Inhibition of growth factor-induced Ras signaling in vascular endothelial cells and angiogenesis by 3,3′-diindolylmethane

More Like This

Show all results sharing this subject:

  • Clinical Cytogenetics and Molecular Genetics


Show Summary Details


3,3′-Diindolylmethane (DIM), an indole derivative produced on consumption of broccoli and other cruciferous vegetables, has been shown to have multiple anticancer effects in both in vivo and in vitro models. The present study was carried out to clarify the mechanism of DIM's antiangiogenic activity. We found that DIM can inhibit vascular endothelial growth factor (VEGF)-induced cell proliferation and DNA synthesis in human umbilical vascular endothelial cells (HUVECs). Consistent with this inhibition, VEGF-induced extracellular signal-regulated kinase (ERK1/2) phosphorylation was greatly reduced. However, VEGF receptor phosphorylation induced by VEGF was not affected by DIM, indicating that DIM does not exert a direct and specific effect on the tyrosine kinase activity of this receptor. Further studies showed that DIM had a similar inhibitory effect on ERK1/2 phosphorylation induced by a variety of growth factors. Furthermore, Ras–GTP content, which dramatically increased after HUVECs were challenged by either individual growth factors or serum, was reduced by ∼80% with 25 μM DIM treatment, which in turn resulted in the reduced activities of Raf and MEK, culminating in the drop of ERK1/2 activation. Overexpression of constitutively active GTPase mutant, Ras G12V, in HUVECs reversed the inhibitory effect of DIM on ERK1/2 activation. In a rodent Matrigel plug model, the presence of DIM strongly reduced VEGF-induced neovascularization, indicating that DIM is active in vivo. These data provide evidence that DIM inhibits Ras signaling induced by VEGF and other growth factors, which interferes with its downstream biological effects necessary for angiogenesis.

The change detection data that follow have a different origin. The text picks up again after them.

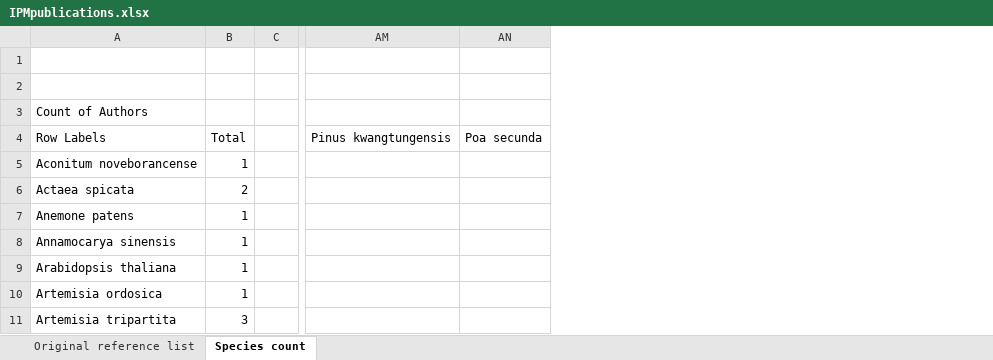
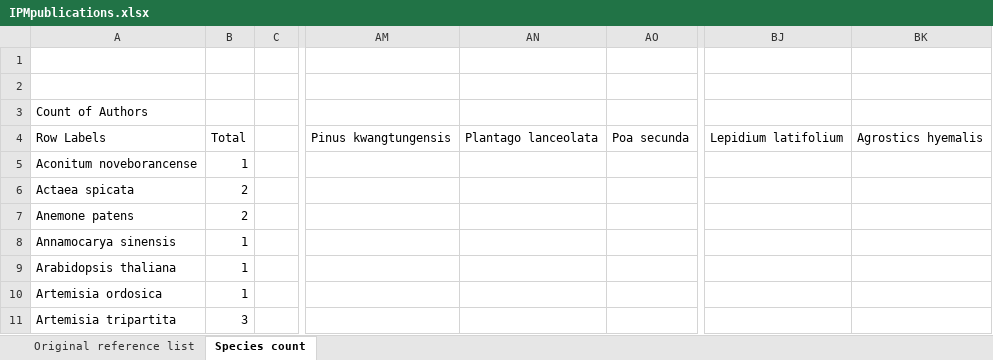
Before and after one commit to rforge/ipmpack, an Excel workbook: www/IPMpublications.xlsx, sheet Species count, drawn as a sheet; only a part is shown, gaps mark what is left out; values as stored, in another font and other column widths than the file's, no borders; charts and pictures not drawn; the diff covers the shown part only; the diff names each change by its address in the sheet, - before the commit and + after, or states it on an @@ line.

```diff
--- a/www/IPMpublications.xlsx (sheet Species count)
+++ b/www/IPMpublications.xlsx (sheet Species count)
+column AN, row 4: Plantago lanceolata
+column BJ, row 4: Lepidium latifolium
+column BK, row 4: Agrostics hyemalis
-B7: 1
+B7: 2
```
Also changed, not shown: 3 added rows and 20 edited cells elsewhere in this sheet, sheet Original reference list, charts or pictures, 1 other file.
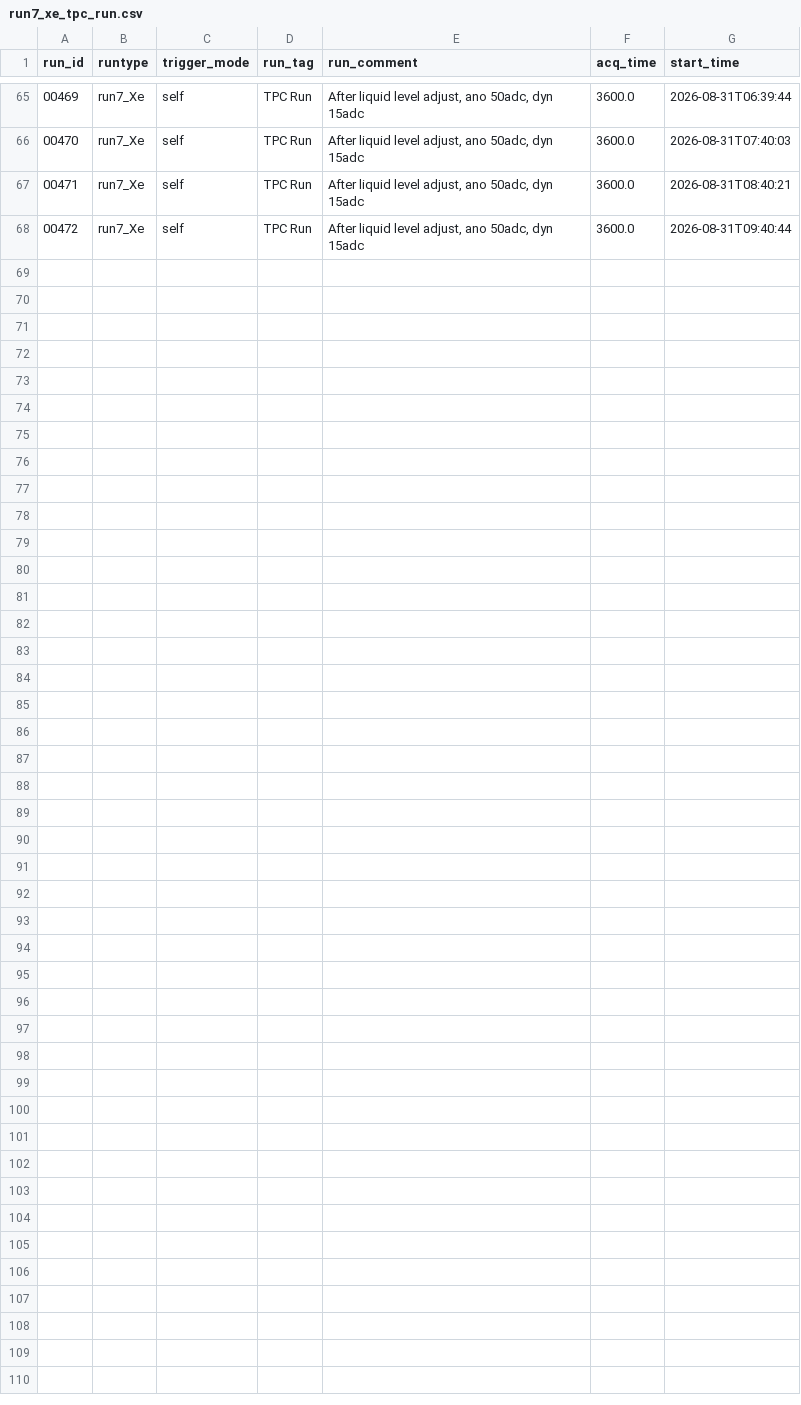
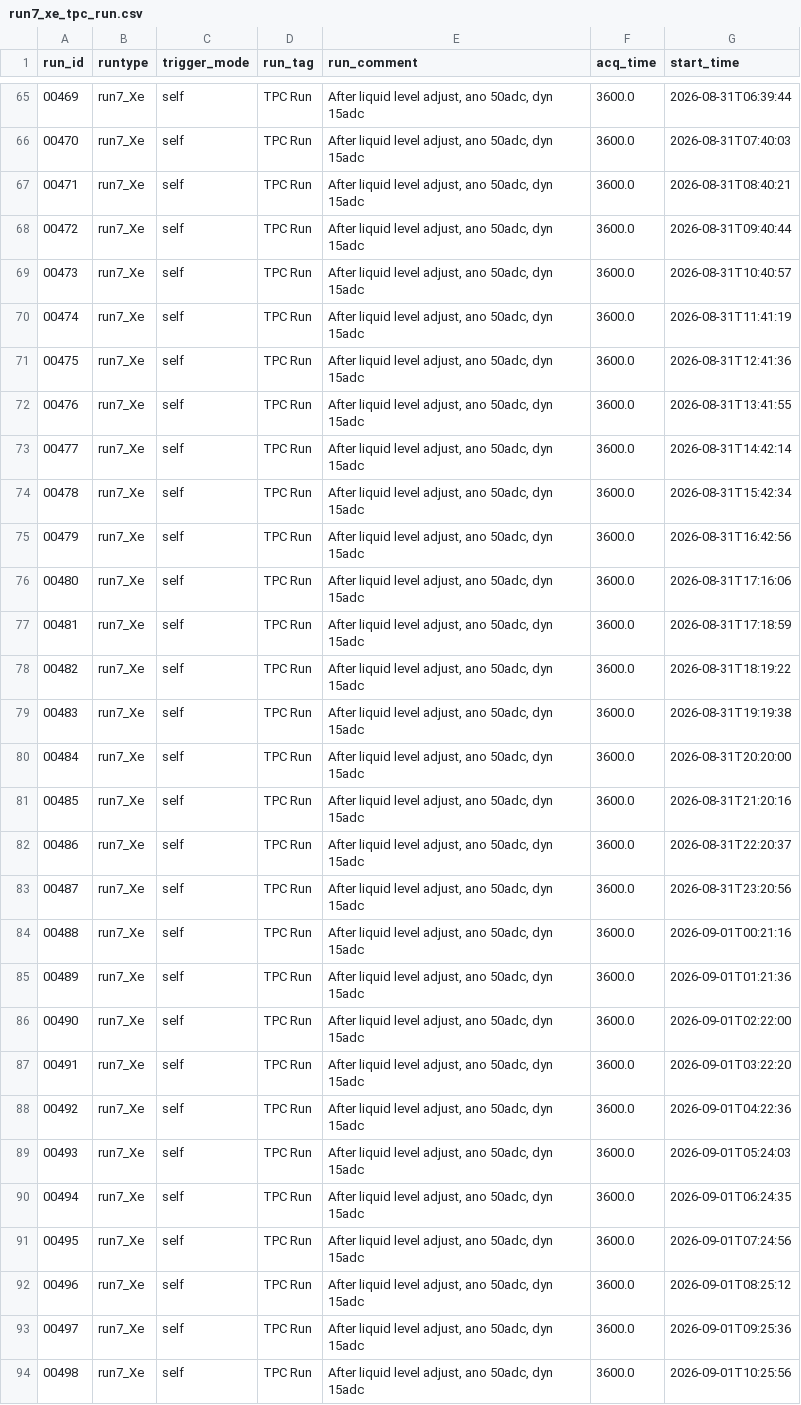
Before and after one commit to Yangjijun1992/MuonDAS, a CSV file: docs/run7_xe_tpc_run.csv, drawn as a sheet; only a part is shown, gaps mark what is left out.

```diff
--- a/docs/run7_xe_tpc_run.csv
+++ b/docs/run7_xe_tpc_run.csv
@@ -68 +68,27 @@ run_id,runtype,trigger_mode,run_tag,run_comment,acq_time,start_time
 00472,run7_Xe,self,TPC Run,"After liquid level adjust, ano 50adc, dyn 15adc",3600.0,2026-08-31T09:40:44
+00473,run7_Xe,self,TPC Run,"After liquid level adjust, ano 50adc, dyn 15adc",3600.0,2026-08-31T10:40:57
+00474,run7_Xe,self,TPC Run,"After liquid level adjust, ano 50adc, dyn 15adc",3600.0,2026-08-31T11:41:19
+00475,run7_Xe,self,TPC Run,"After liquid level adjust, ano 50adc, dyn 15adc",3600.0,2026-08-31T12:41:36
+00476,run7_Xe,self,TPC Run,"After liquid level adjust, ano 50adc, dyn 15adc",3600.0,2026-08-31T13:41:55
+00477,run7_Xe,self,TPC Run,"After liquid level adjust, ano 50adc, dyn 15adc",3600.0,2026-08-31T14:42:14
+00478,run7_Xe,self,TPC Run,"After liquid level adjust, ano 50adc, dyn 15adc",3600.0,2026-08-31T15:42:34
+00479,run7_Xe,self,TPC Run,"After liquid level adjust, ano 50adc, dyn 15adc",3600.0,2026-08-31T16:42:56
+00480,run7_Xe,self,TPC Run,"After liquid level adjust, ano 50adc, dyn 15adc",3600.0,2026-08-31T17:16:06
+00481,run7_Xe,self,TPC Run,"After liquid level adjust, ano 50adc, dyn 15adc",3600.0,2026-08-31T17:18:59
+00482,run7_Xe,self,TPC Run,"After liquid level adjust, ano 50adc, dyn 15adc",3600.0,2026-08-31T18:19:22
+00483,run7_Xe,self,TPC Run,"After liquid level adjust, ano 50adc, dyn 15adc",3600.0,2026-08-31T19:19:38
+00484,run7_Xe,self,TPC Run,"After liquid level adjust, ano 50adc, dyn 15adc",3600.0,2026-08-31T20:20:00
+00485,run7_Xe,self,TPC Run,"After liquid level adjust, ano 50adc, dyn 15adc",3600.0,2026-08-31T21:20:16
+00486,run7_Xe,self,TPC Run,"After liquid level adjust, ano 50adc, dyn 15adc",3600.0,2026-08-31T22:20:37
+00487,run7_Xe,self,TPC Run,"After liquid level adjust, ano 50adc, dyn 15adc",3600.0,2026-08-31T23:20:56
+00488,run7_Xe,self,TPC Run,"After liquid level adjust, ano 50adc, dyn 15adc",3600.0,2026-09-01T00:21:16
+00489,run7_Xe,self,TPC Run,"After liquid level adjust, ano 50adc, dyn 15adc",3600.0,2026-09-01T01:21:36
+00490,run7_Xe,self,TPC Run,"After liquid level adjust, ano 50adc, dyn 15adc",3600.0,2026-09-01T02:22:00
+00491,run7_Xe,self,TPC Run,"After liquid level adjust, ano 50adc, dyn 15adc",3600.0,2026-09-01T03:22:20
+00492,run7_Xe,self,TPC Run,"After liquid level adjust, ano 50adc, dyn 15adc",3600.0,2026-09-01T04:22:36
+00493,run7_Xe,self,TPC Run,"After liquid level adjust, ano 50adc, dyn 15adc",3600.0,2026-09-01T05:24:03
+00494,run7_Xe,self,TPC Run,"After liquid level adjust, ano 50adc, dyn 15adc",3600.0,2026-09-01T06:24:35
+00495,run7_Xe,self,TPC Run,"After liquid level adjust, ano 50adc, dyn 15adc",3600.0,2026-09-01T07:24:56
+00496,run7_Xe,self,TPC Run,"After liquid level adjust, ano 50adc, dyn 15adc",3600.0,2026-09-01T08:25:12
+00497,run7_Xe,self,TPC Run,"After liquid level adjust, ano 50adc, dyn 15adc",3600.0,2026-09-01T09:25:36
+00498,run7_Xe,self,TPC Run,"After liquid level adjust, ano 50adc, dyn 15adc",3600.0,2026-09-01T10:25:56
```
Also changed, not shown: 3 other files.
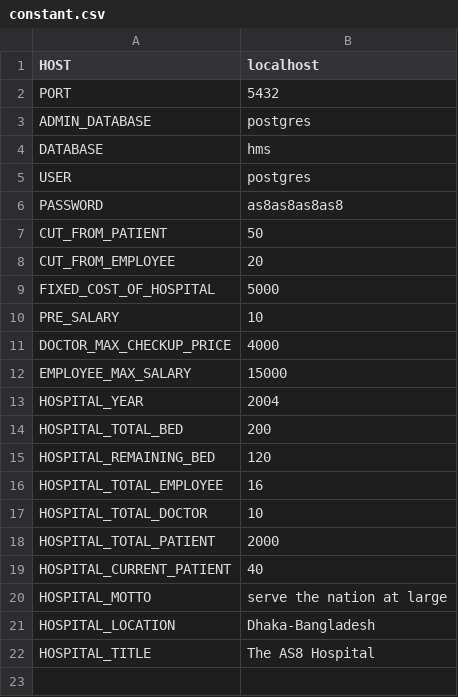
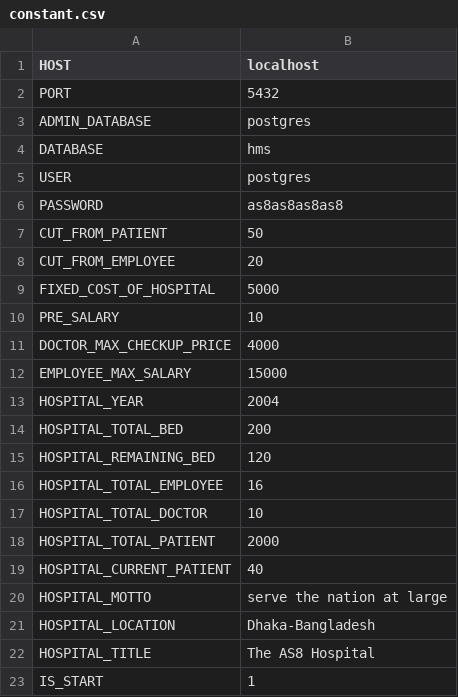
Before and after one commit to ahammadshawki8/Hospital-Management-System, a CSV file: backup_&_restore_folder/constant.csv, drawn as a sheet; the diff names each change by its address in the sheet, - before the commit and + after, or states it on an @@ line.

```diff
--- a/backup_&_restore_folder/constant.csv
+++ b/backup_&_restore_folder/constant.csv
+row 23: IS_START | 1
```
Also changed, not shown: 6 other files.
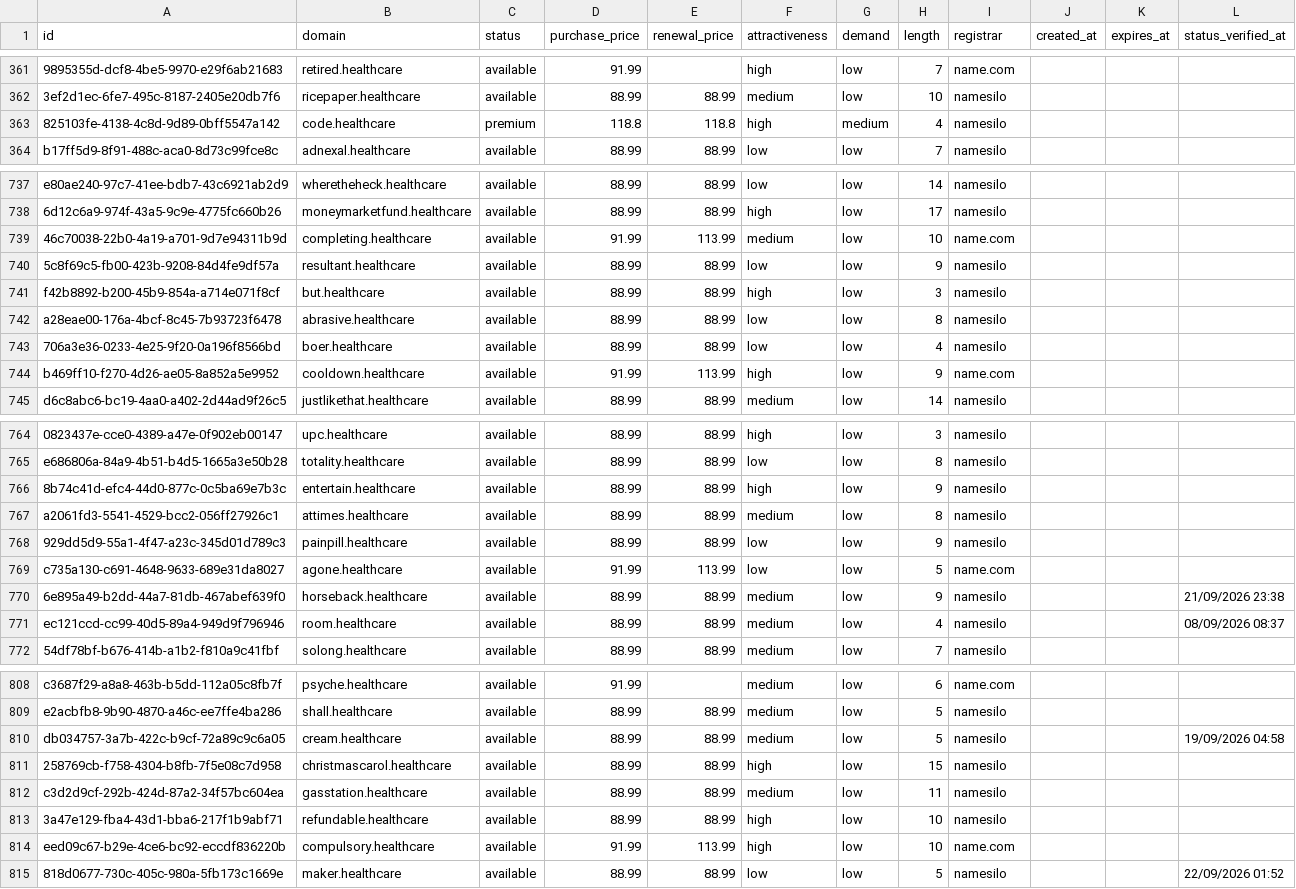
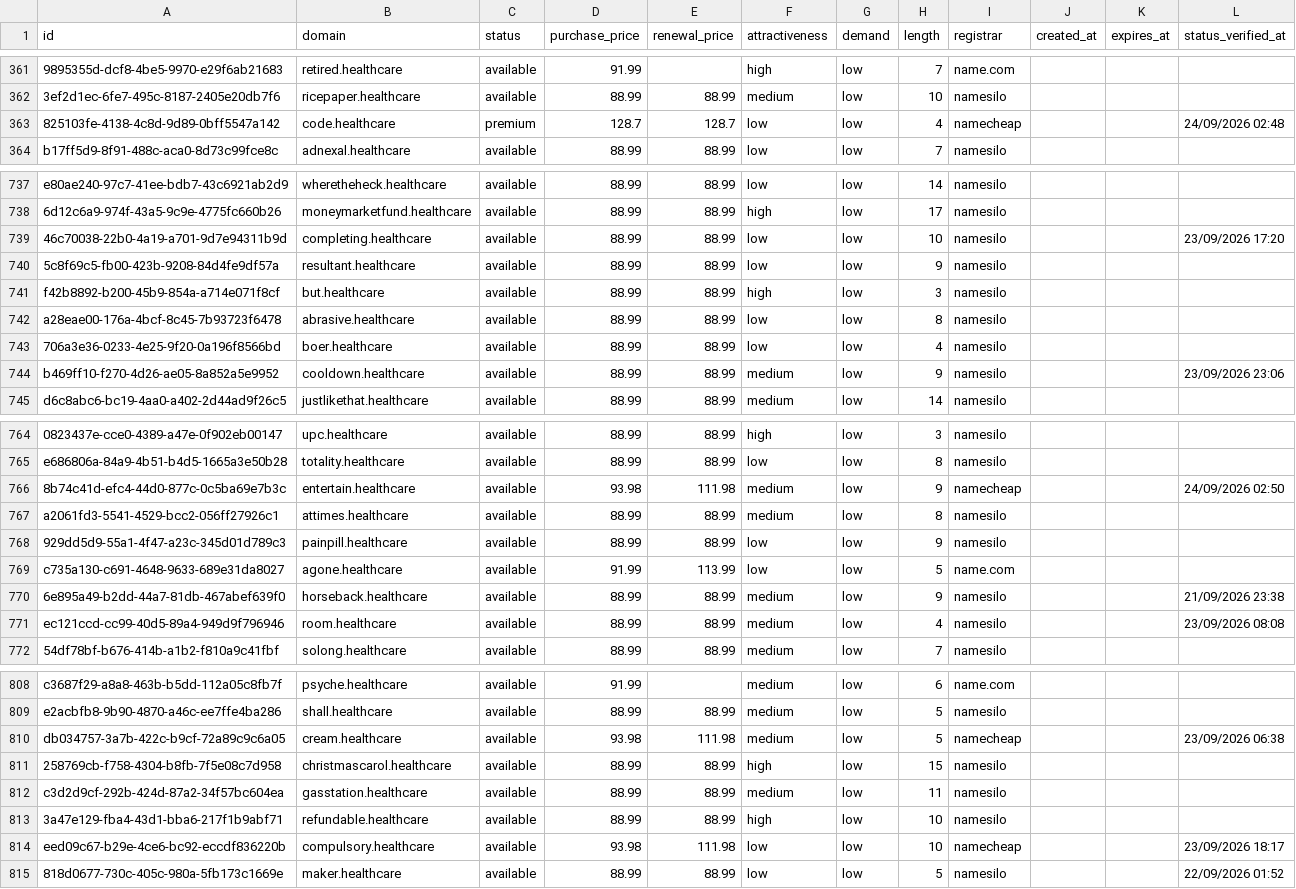
Before and after one commit to UniqueDomains/healthcare-oneword-domains, a CSV file: healthcare.csv, drawn as a sheet; only a part is shown, gaps mark what is left out; the diff covers the shown part only; the diff names each change by its address in the sheet, - before the commit and + after, or states it on an @@ line.

Commit message:
Domains update

```diff
--- a/healthcare.csv
+++ b/healthcare.csv
-D363 (purchase_price): 118.8
+D363 (purchase_price): 128.7
-E363 (renewal_price): 118.8
+E363 (renewal_price): 128.7
-F363 (attractiveness): high
+F363 (attractiveness): low
-G363 (demand): medium
+G363 (demand): low
-I363 (registrar): namesilo
+I363 (registrar): namecheap
-L363 (status_verified_at): (empty)
+L363 (status_verified_at): 24/09/2026 02:48
-D739 (purchase_price): 91.99
+D739 (purchase_price): 88.99
-E739 (renewal_price): 113.99
+E739 (renewal_price): 88.99
-F739 (attractiveness): medium
+F739 (attractiveness): low
-I739 (registrar): name.com
+I739 (registrar): namesilo
-L739 (status_verified_at): (empty)
+L739 (status_verified_at): 23/09/2026 17:20
-D744 (purchase_price): 91.99
+D744 (purchase_price): 88.99
-E744 (renewal_price): 113.99
+E744 (renewal_price): 88.99
-F744 (attractiveness): high
+F744 (attractiveness): medium
-I744 (registrar): name.com
+I744 (registrar): namesilo
-L744 (status_verified_at): (empty)
+L744 (status_verified_at): 23/09/2026 23:06
-D766 (purchase_price): 88.99
+D766 (purchase_price): 93.98
-E766 (renewal_price): 88.99
+E766 (renewal_price): 111.98
-F766 (attractiveness): high
+F766 (attractiveness): medium
-I766 (registrar): namesilo
+I766 (registrar): namecheap
-L766 (status_verified_at): (empty)
+L766 (status_verified_at): 24/09/2026 02:50
-L771 (status_verified_at): 08/09/2026 08:37
+L771 (status_verified_at): 23/09/2026 08:08
-D810 (purchase_price): 88.99
+D810 (purchase_price): 93.98
-E810 (renewal_price): 88.99
+E810 (renewal_price): 111.98
-I810 (registrar): namesilo
+I810 (registrar): namecheap
-L810 (status_verified_at): 19/09/2026 04:58
+L810 (status_verified_at): 23/09/2026 06:38
-D814 (purchase_price): 91.99
+D814 (purchase_price): 93.98
-E814 (renewal_price): 113.99
+E814 (renewal_price): 111.98
-F814 (attractiveness): high
+F814 (attractiveness): low
-I814 (registrar): name.com
+I814 (registrar): namecheap
-L814 (status_verified_at): (empty)
+L814 (status_verified_at): 23/09/2026 18:17
```
Also changed, not shown: 88 edited cells elsewhere in this file, 4 other files.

Keywords: ATCC, American type culture collection; BP, benzo(a)pyrene; DIM, 3,3′-diindolylmethane; DMBA, dimethylbenz(a)anthracene; DMSO, dimethyl sulfoxide; ERK, extracellular signal-regulated kinase; Flk-1, fetal liver kinase-1; Flt-1, fms-like tyrosine kinase; HUVECs, human umbilical vein endothelial cells; I3C, indole-3-carbinol; KDR/Flk-1, kinase insert domain-containing receptor/fetal liver kinase-1; MAPK, mitogen-activated protein kinase; MEK, MAPK/ERK kinase; PAE, porcine aortic endothelial cell; RBD, Ras binding domain; VEGF, vascular endothelial growth factor

Journal Article.  7392 words.  Illustrated.

Subjects: Clinical Cytogenetics and Molecular Genetics

Full text: subscription required

How to subscribe Recommend to my Librarian

Users without a subscription are not able to see the full content. Please, subscribe or login to access all content.